Task prompt = Look through the material for lines with the word "lähdin", and copy each one.
(Recorded data Opens)
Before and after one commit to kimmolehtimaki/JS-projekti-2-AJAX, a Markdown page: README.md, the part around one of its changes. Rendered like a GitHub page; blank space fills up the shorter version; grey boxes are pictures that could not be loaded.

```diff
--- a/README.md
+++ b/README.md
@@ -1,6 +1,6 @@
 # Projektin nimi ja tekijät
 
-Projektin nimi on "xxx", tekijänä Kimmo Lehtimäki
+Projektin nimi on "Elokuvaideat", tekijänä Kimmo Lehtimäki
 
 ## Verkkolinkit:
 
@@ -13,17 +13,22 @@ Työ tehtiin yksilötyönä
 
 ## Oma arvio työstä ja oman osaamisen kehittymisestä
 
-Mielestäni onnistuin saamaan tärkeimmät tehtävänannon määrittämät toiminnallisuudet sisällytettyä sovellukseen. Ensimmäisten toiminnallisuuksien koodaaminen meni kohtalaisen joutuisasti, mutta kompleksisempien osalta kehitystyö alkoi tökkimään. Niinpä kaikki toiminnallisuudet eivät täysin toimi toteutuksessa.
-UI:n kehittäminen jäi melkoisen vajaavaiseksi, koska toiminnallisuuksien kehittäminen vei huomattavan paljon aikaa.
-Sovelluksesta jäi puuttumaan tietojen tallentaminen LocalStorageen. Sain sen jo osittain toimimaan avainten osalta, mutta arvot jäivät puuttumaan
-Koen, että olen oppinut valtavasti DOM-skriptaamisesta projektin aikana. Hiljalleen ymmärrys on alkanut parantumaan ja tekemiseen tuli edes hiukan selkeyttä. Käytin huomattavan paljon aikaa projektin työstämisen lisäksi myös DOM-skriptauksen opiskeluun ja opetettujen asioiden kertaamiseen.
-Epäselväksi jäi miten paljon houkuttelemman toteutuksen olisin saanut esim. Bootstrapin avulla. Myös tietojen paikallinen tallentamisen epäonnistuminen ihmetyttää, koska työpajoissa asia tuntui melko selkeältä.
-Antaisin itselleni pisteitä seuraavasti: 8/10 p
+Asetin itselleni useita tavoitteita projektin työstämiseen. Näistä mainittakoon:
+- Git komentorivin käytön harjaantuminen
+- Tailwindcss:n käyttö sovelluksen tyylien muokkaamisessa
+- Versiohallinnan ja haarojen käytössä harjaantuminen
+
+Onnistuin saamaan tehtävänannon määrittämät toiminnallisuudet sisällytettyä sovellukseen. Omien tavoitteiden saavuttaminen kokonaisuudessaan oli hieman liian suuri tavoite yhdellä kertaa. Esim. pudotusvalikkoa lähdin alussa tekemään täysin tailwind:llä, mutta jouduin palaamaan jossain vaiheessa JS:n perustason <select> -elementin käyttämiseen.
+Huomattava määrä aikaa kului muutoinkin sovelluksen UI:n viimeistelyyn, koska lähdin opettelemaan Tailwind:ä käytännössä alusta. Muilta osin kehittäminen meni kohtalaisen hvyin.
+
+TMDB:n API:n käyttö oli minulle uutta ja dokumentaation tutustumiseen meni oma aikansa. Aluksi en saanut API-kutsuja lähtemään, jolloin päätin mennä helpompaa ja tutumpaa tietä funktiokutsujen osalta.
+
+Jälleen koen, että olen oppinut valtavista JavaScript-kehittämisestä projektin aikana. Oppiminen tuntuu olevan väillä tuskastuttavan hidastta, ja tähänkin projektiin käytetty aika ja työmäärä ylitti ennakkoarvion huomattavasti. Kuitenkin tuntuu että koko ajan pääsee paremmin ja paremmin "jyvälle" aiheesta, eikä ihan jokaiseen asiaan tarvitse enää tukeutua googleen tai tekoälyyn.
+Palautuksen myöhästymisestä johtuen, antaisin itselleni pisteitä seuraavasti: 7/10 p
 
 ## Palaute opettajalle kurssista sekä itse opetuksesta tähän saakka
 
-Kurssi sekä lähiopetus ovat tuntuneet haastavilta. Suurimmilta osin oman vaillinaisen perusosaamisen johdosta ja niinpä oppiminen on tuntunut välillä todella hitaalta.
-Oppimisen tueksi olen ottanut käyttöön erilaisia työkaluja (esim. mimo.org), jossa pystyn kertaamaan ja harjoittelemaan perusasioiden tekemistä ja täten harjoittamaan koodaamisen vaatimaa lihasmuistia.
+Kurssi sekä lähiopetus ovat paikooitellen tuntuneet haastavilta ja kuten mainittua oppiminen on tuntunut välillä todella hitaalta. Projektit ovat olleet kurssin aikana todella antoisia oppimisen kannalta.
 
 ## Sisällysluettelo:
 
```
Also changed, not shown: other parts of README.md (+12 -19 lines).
(Recorded data Closes)
Task response =
+Onnistuin saamaan tehtävänannon määrittämät toiminnallisuudet sisällytettyä sovellukseen. Omien tavoitteiden saavuttaminen kokonaisuudessaan oli hieman liian suuri tavoite yhdellä kertaa. Esim. pudotusvalikkoa lähdin alussa tekemään täysin tailwind:llä, mutta jouduin palaamaan jossain vaiheessa JS:n perustason <select> -elementin käyttämiseen.
+Huomattava määrä aikaa kului muutoinkin sovelluksen UI:n viimeistelyyn, koska lähdin opettelemaan Tailwind:ä käytännössä alusta. Muilta osin kehittäminen meni kohtalaisen hvyin.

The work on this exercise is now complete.